Our appreciation of her predicament deepens as we move through the book, and after “Crazy Days”, the poems about her husband’s death are particularly affecting. The silence is palpable, for instance, in “Talking to John”, which opens:

after you died   the silence came
                         which was seemly   which was fitting

The posthumous silence is part shock, part etiquette, akin perhaps to Emily Dickinson’s ‘formal feeling’ that comes ‘After great pain’: the so-called ‘Hour of Lead’; for Coates the weight of that silence grows as the poem develops, closing with the line, ‘though I sit at your desk waiting for you to speak’. Transient silence is one thing, but the prospect of perpetual silence is another, and by the end of the poem we can identify with the profundity of the loss that this silence signifies. It’s thrown into relief by the sense of turmoil in the poems that precede it too, of course, but only those who read the whole collection will appreciate this. “Mourning in Lockdown” also references silence, where it becomes almost tangible: ‘stillness and silence are things which are real and this house with its stairs / and windows and empty rooms is not real a virtual house imitation’. It’s about how lockdown compounds the silence and the impact of absence: ‘stillness and silence’ define her existence, eclipsing a former reality which now feels counterfeit: ‘this replica house / this simulacrum’, devoid of the life that made it a home.

Many poems in the final third of the book don’t address the central theme directly, but even those not obviously about bereavement are given emotional weight by the earlier sections: we read the later Coates poems in the light of the trauma and sadness she delineates so brilliantly in the opening two thirds, and they’re more meaningful and impactful as a result.
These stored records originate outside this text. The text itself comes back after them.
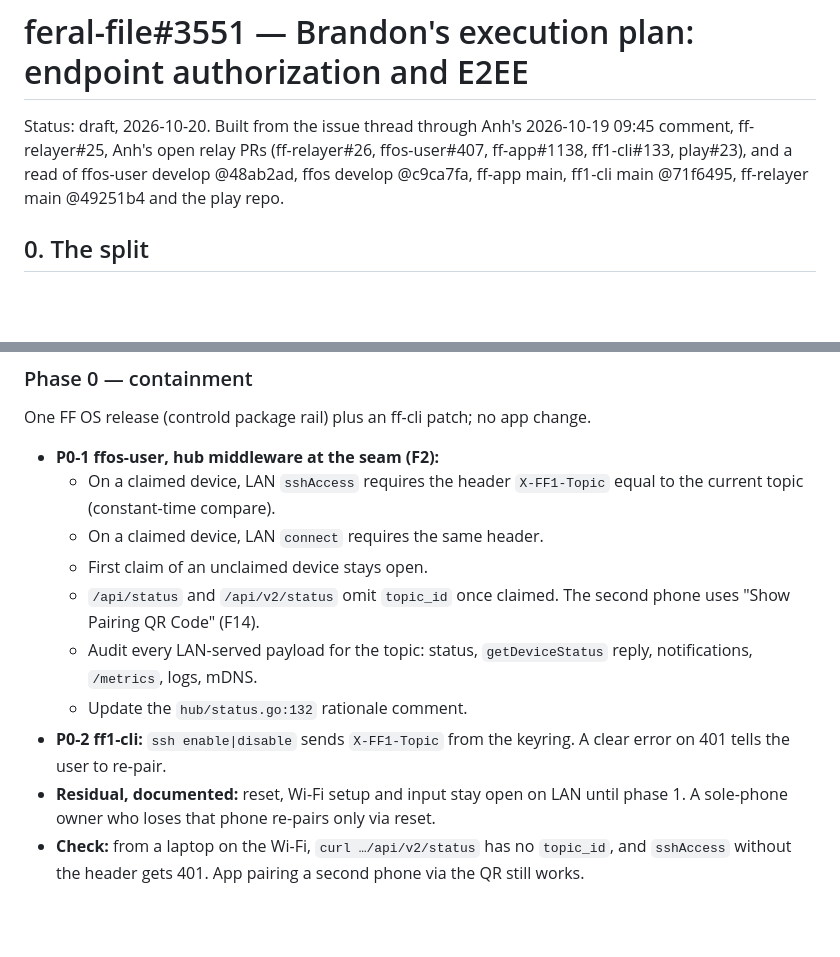
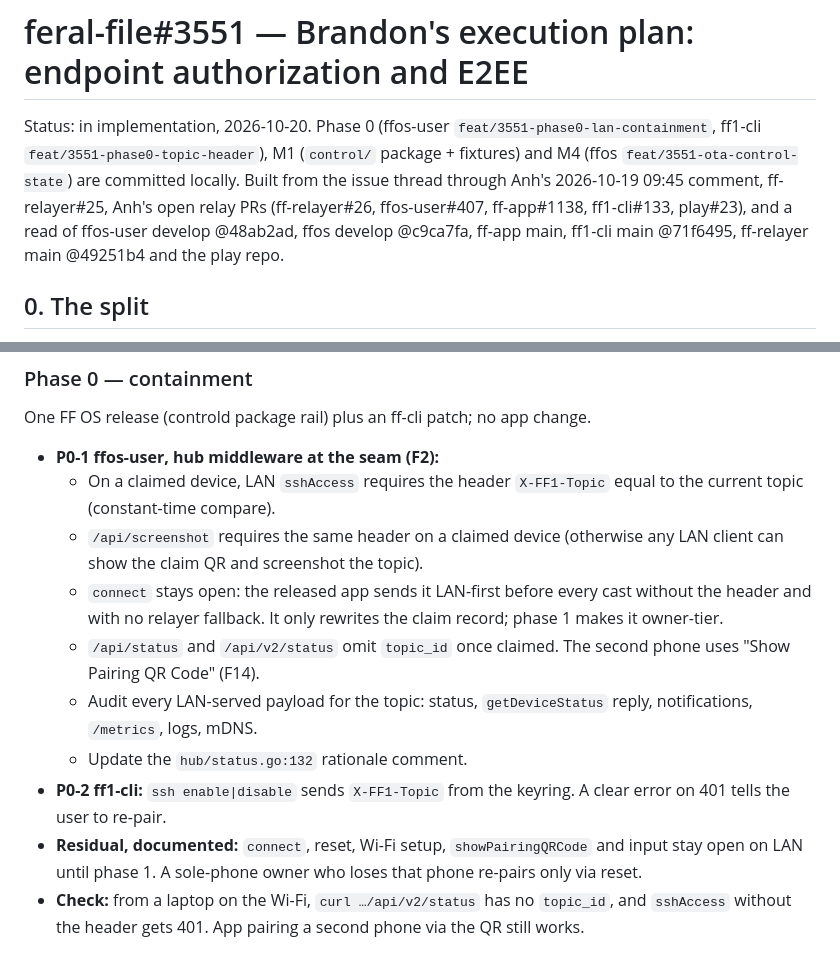
Before and after one commit to feral-file/ffos-user, a Markdown page: docs/plans/3551-controller-auth.md, 2 parts joined by grey strips. Rendered like a GitHub page; blank space fills up the shorter version.

Commit message:
docs(3551): phase 0 leaves connect open; record implementation status
Co-Authored-By: Claude Opus 5.5 <noreply@anthropic.com>

```diff
--- a/docs/plans/3551-controller-auth.md
+++ b/docs/plans/3551-controller-auth.md
@@ -1,6 +1,6 @@
 # feral-file#3551 — Brandon's execution plan: endpoint authorization and E2EE
 
-Status: draft, 2026-10-20. Built from the issue thread through Anh's 2026-10-19 09:45 comment, ff-relayer#25, Anh's open relay PRs (ff-relayer#26, ffos-user#407, ff-app#1138, ff1-cli#133, play#23), and a read of ffos-user develop @48ab2ad, ffos develop @c9ca7fa, ff-app main, ff1-cli main @71f6495, ff-relayer main @49251b4 and the play repo.
+Status: in implementation, 2026-10-20. Phase 0 (ffos-user `feat/3551-phase0-lan-containment`, ff1-cli `feat/3551-phase0-topic-header`), M1 (`control/` package + fixtures) and M4 (ffos `feat/3551-ota-control-state`) are committed locally. Built from the issue thread through Anh's 2026-10-19 09:45 comment, ff-relayer#25, Anh's open relay PRs (ff-relayer#26, ffos-user#407, ff-app#1138, ff1-cli#133, play#23), and a read of ffos-user develop @48ab2ad, ffos develop @c9ca7fa, ff-app main, ff1-cli main @71f6495, ff-relayer main @49251b4 and the play repo.
 
 ## 0. The split
 
@@ -147,13 +147,13 @@ One FF OS release (controld package rail) plus an ff-cli patch; no app change.
 
 - **P0-1 ffos-user, hub middleware at the seam (F2):**
   - On a claimed device, LAN `sshAccess` requires the header `X-FF1-Topic` equal to the current topic (constant-time compare).
-  - On a claimed device, LAN `connect` requires the same header.
-  - First claim of an unclaimed device stays open.
+  - `/api/screenshot` requires the same header on a claimed device (otherwise any LAN client can show the claim QR and screenshot the topic).
+  - `connect` stays open: the released app sends it LAN-first before every cast without the header and with no relayer fallback. It only rewrites the claim record; phase 1 makes it owner-tier.
   - `/api/status` and `/api/v2/status` omit `topic_id` once claimed. The second phone uses "Show Pairing QR Code" (F14).
   - Audit every LAN-served payload for the topic: status, `getDeviceStatus` reply, notifications, `/metrics`, logs, mDNS.
   - Update the `hub/status.go:132` rationale comment.
 - **P0-2 ff1-cli:** `ssh enable|disable` sends `X-FF1-Topic` from the keyring. A clear error on 401 tells the user to re-pair.
-- **Residual, documented:** reset, Wi-Fi setup and input stay open on LAN until phase 1. A sole-phone owner who loses that phone re-pairs only via reset.
+- **Residual, documented:** `connect`, reset, Wi-Fi setup, `showPairingQRCode` and input stay open on LAN until phase 1. A sole-phone owner who loses that phone re-pairs only via reset.
 - **Check:** from a laptop on the Wi-Fi, `curl …/api/v2/status` has no `topic_id`, and `sshAccess` without the header gets 401. App pairing a second phone via the QR still works.
 
 ### Phase 1 — protocol
```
For instance, “Falling in Love With the AA Man (And How He Taught Me To Love My Car)” tells of the dependable AA men who’ve helped her over the years, ‘Stolid like Barney McGrew and radiant as Blake’s Urizen’, these men taught her to treat her cars ‘like a friend’, and to name and humanise them: ‘You must love your car he said and so I always have’, naming them from that point on: like ‘Rosebud’ her ‘little Renault 5 / comrade, companion, friend’. You can read this poem on Coates’s website, where it’s included as a sample from the book, and I urge you to do so; however, the experience of reading it where it belongs – in her ‘slim volume’ – is quite different. Here we view it through the lens of her bereavement, and all that experience has taught her about the connections we make with the world outside ourselves. When we read the poem figuratively, it becomes a lesson about love, humanity, and memory: in order to love something we humanise it, and when it breaks down, as cars and people do, those human connections endure at the emotional level. We must cultivate, cherish, and above all remember them: Carole Coates’s book can help teach us how – particularly if we read the whole thing.